Labour markets, human capital and inequality

Focus

  • Economic Survey of Argentina 2017

    Following years of unsustainable economic policies, Argentina has undertaken ambitious reforms. Further wide-ranging structural reforms are needed to respond to challenges still lying ahead. Protecting the poor and ensuring that growth is inclusive and sustainable are key priorities.

    Read more
  • Economic Survey of Luxembourg 2017

    Luxembourg is an advanced economy with the highest per capita income in the OECD, reflecting the dynamic services sector, notably in banking and other financial services.

    Read more
  • Economic Survey of Austria 2017

    Austria’s transition to a digital economy and society is progressing but is slower than in the most advanced economies. A whole-of-government approach should help embrace change and facilitate the flourishing of innovative businesses, work practices and lifestyles throughout Austria.

    Read more
 

Enhancing Economic Flexibility: What Is in It for Workers?

Reforms that boost growth by enhancing economic flexibility often meet strong opposition related to concerns that they may imply adverse consequences for categories of workers. This study investigates how making product or labour market regulation more flexible changes workers’ risks of moving out of employment and jobless people’s chances of becoming employed.

 

BlogPost: What do pro-competitive policies IMPLY for workers?

Less income inequality and more growth - Are they compatible?

Can both less income inequality and more growth be achieved? A recent OECD study sheds new light on the link between policies that boost growth and the distribution of income. It suggests that there are win-win policy options: raising human capital is key, various labour market reforms can help and taxation can be made more equitable and growth friendly.
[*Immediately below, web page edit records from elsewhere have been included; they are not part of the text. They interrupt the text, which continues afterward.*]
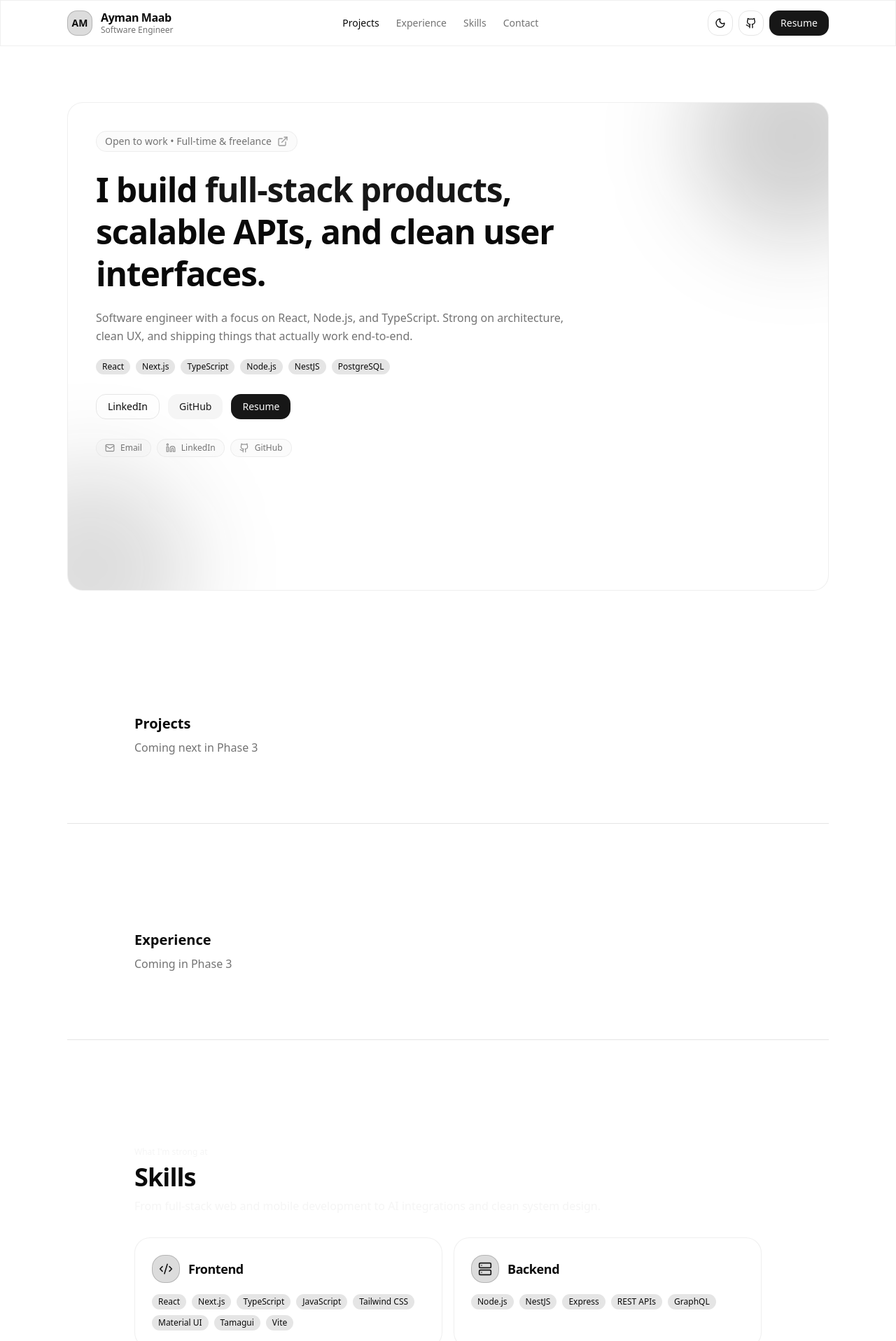
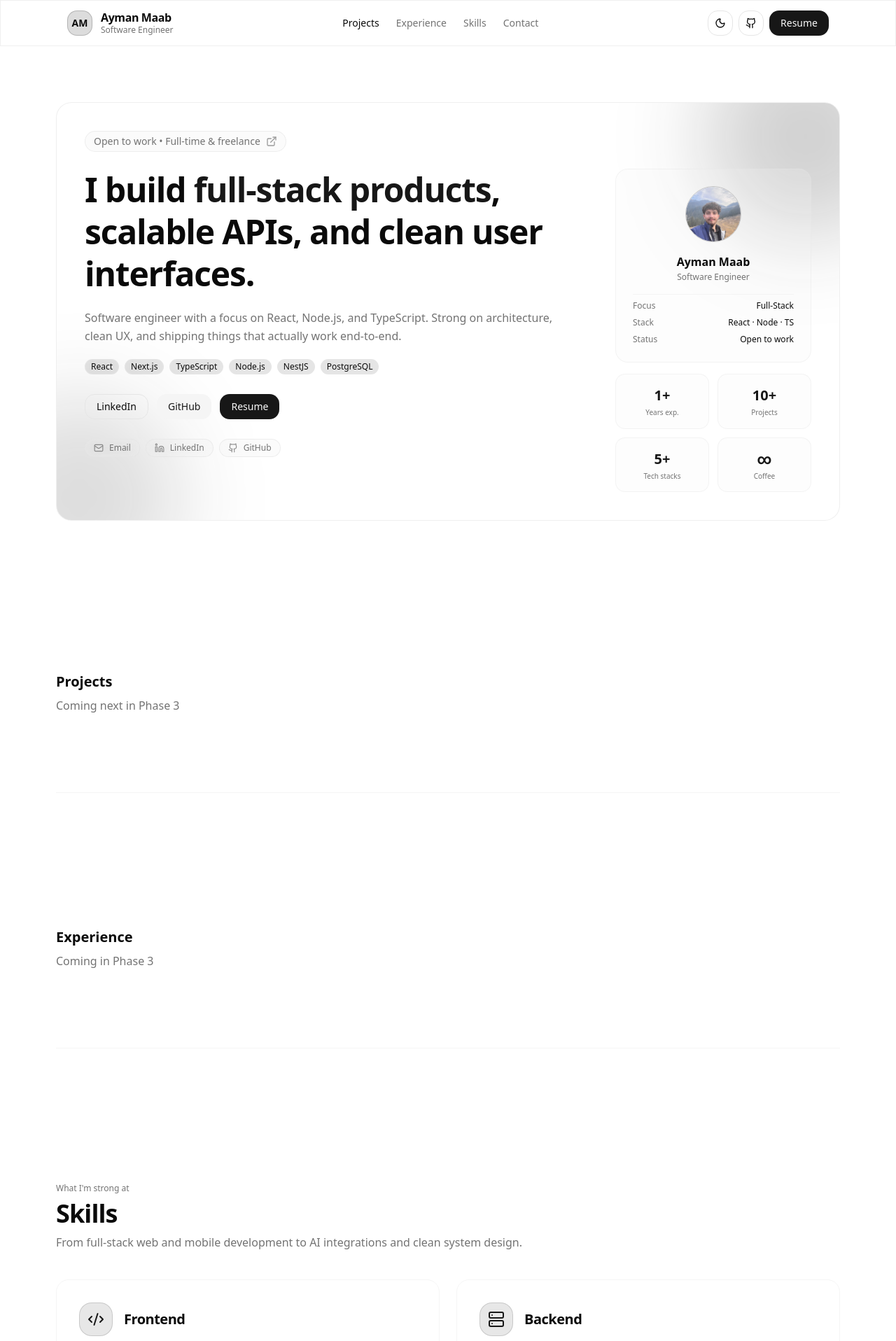
Before and after one commit to AymanMaab/Portfolio, a React (Vite) app in the folder apps/web/: page / in a window 1280 px wide. Shown: the top 1916 px of the page at 70% size. Built offline with nearby package versions, Linux system fonts and the light colour scheme.

Commit message:
refine hero section and skill section

```diff
--- a/apps/web/src/App.tsx
+++ b/apps/web/src/App.tsx
@@ -2,13 +2,13 @@ import { Navbar } from './components/layout/Navbar'
 import { HeroSection } from './components/sections/hero/HeroSection'
 import { SkillsSection } from './components/sections/skills/SkillsSection'
 
-const SECTION_CLASS = 'py-24 px-6 md:px-24 border-b border-border'
+const SECTION_CLASS = 'py-28 border-b border-border/40'
 
 export default function App() {
   return (
     <div className="min-h-screen bg-background text-foreground">
       <Navbar />
-      <main className="mx-auto max-w-6xl px-4 sm:px-6 lg:px-8 space-y-14 pb-24">
+      <main className="mx-auto max-w-7xl px-6 sm:px-10 lg:px-20 space-y-20 pb-32">
         <HeroSection />
 
         <section id="projects" className={SECTION_CLASS}>
--- a/apps/web/src/components/sections/hero/HeroSection.tsx
+++ b/apps/web/src/components/sections/hero/HeroSection.tsx
@@ -70,8 +70,48 @@ export function HeroSection() {
             <SocialChips className="pt-2" />
           </div>
 
-          {/* right column — TODO: build this panel */}
-          <div className="hidden md:block md:justify-self-end w-full max-w-[260px] lg:max-w-[280px] md:min-h-[562px]" />
+          {/* right column — profile card */}
+          <div className="hidden md:flex md:flex-col md:justify-self-end w-full max-w-[260px] lg:max-w-[280px] gap-4">
+            {/* avatar + name */}
+            <div className="rounded-2xl border border-border/40 bg-muted/20 p-6 flex flex-col items-center gap-4 text-center">
+              <img
+                src="/avatar.jpeg"
+                alt="Ayman Maab"
+                className="h-20 w-20 rounded-full object-cover border border-primary/20"
+              />
+              <div>
+                <div className="font-semibold text-base">Ayman Maab</div>
+                <div className="text-xs text-muted-foreground mt-0.5">Software Engineer</div>
+              </div>
+              <div className="w-full flex flex-col gap-2 pt-2 border-t border-border/40">
+                {[
+                  { label: 'Focus', value: 'Full-Stack' },
+                  { label: 'Stack', value: 'React · Node · TS' },
+                  { label: 'Status', value: 'Open to work' },
+                ].map(({ label, value }) => (
+                  <div key={label} className="flex justify-between items-center text-xs">
+                    <span className="text-muted-foreground">{label}</span>
+                    <span className="font-medium">{value}</span>
+                  </div>
+                ))}
+              </div>
+            </div>
+
+            {/* quick stats */}
+            <div className="grid grid-cols-2 gap-3">
+              {[
+                { stat: '1+', label: 'Years exp.' },
+                { stat: '10+', label: 'Projects' },
+                { stat: '5+', label: 'Tech stacks' },
+                { stat: '∞', label: 'Coffee' },
+              ].map(({ stat, label }) => (
+                <div key={label} className="rounded-xl border border-border/40 bg-muted/20 p-4 flex flex-col items-center gap-1">
+                  <span className="text-xl font-bold text-primary">{stat}</span>
+                  <span className="text-[10px] text-muted-foreground text-center leading-tight">{label}</span>
+                </div>
+              ))}
+            </div>
+          </div>
         </div>
       </div>
     </section>
--- a/apps/web/src/components/sections/skills/SkillsSection.tsx
+++ b/apps/web/src/components/sections/skills/SkillsSection.tsx
@@ -4,28 +4,28 @@ import { Badge } from '../../ui/badge'
 
 export function SkillsSection() {
   return (
-    <section id="skills" className="scroll-mt-24 space-y-8">
+    <section id="skills" className="scroll-mt-24 space-y-10">
       <SectionHeader
         eyebrow="What I'm strong at"
         title="Skills"
         subtitle="From full-stack web and mobile development to AI integrations and clean system design."
       />
 
-      <div className="grid grid-cols-1 md:grid-cols-2 gap-4">
+      <div className="grid grid-cols-1 md:grid-cols-2 gap-6">
         {skills.map((category) => (
-          <div key={category.title} className="glass rounded-3xl p-6">
-            <div className="flex items-center gap-3">
-              <div className="h-10 w-10 rounded-2xl grid place-items-center bg-primary/15 border border-primary/20">
-                <category.icon className="h-5 w-5 text-primary" />
+          <div key={category.title} className="rounded-2xl p-8 border border-border/40">
+            <div className="flex items-center gap-4 mb-6">
+              <div className="h-12 w-12 rounded-2xl grid place-items-center bg-primary/10 border border-primary/15">
+                <category.icon className="h-6 w-6 text-primary" />
               </div>
-              <div className="text-lg font-semibold tracking-tight">
+              <div className="text-xl font-semibold tracking-tight">
                 {category.title}
               </div>
             </div>
 
-            <div className="mt-4 flex flex-wrap gap-2">
+            <div className="flex flex-wrap gap-2">
               {category.items.map((skill) => (
-                <Badge key={skill} variant="outline" className="rounded-full border-border/60 bg-black/10">
+                <Badge key={skill} variant="outline" className="rounded-full px-3 py-1 text-sm border-border/50 text-primary bg-muted">
                   {skill}
                 </Badge>
               ))}
--- a/apps/web/src/components/shared/SectionHeader.tsx
+++ b/apps/web/src/components/shared/SectionHeader.tsx
@@ -12,13 +12,13 @@ export function SectionHeader({ eyebrow, title, subtitle, right }: Props) {
     <div className="flex flex-col gap-3 md:flex-row md:items-end md:justify-between">
       <div className="space-y-2">
         {eyebrow && (
-          <div className="text-xs font-medium text-muted">{eyebrow}</div>
+          <div className="text-xs font-medium text-muted-foreground">{eyebrow}</div>
         )}
         <h2 className="text-3xl md:text-4xl font-semibold tracking-tight text-foreground">
           {title}
         </h2>
         {subtitle && (
-          <p className="text-sm md:text-base text-muted max-w-2xl leading-relaxed">
+          <p className="text-sm md:text-base text-muted-foreground max-w-2xl leading-relaxed">
             {subtitle}
           </p>
         )}
```
Also changed, not shown: apps/web/public/avatar.jpeg (added).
But there are also reforms that lead to a trade-off between growth and equity.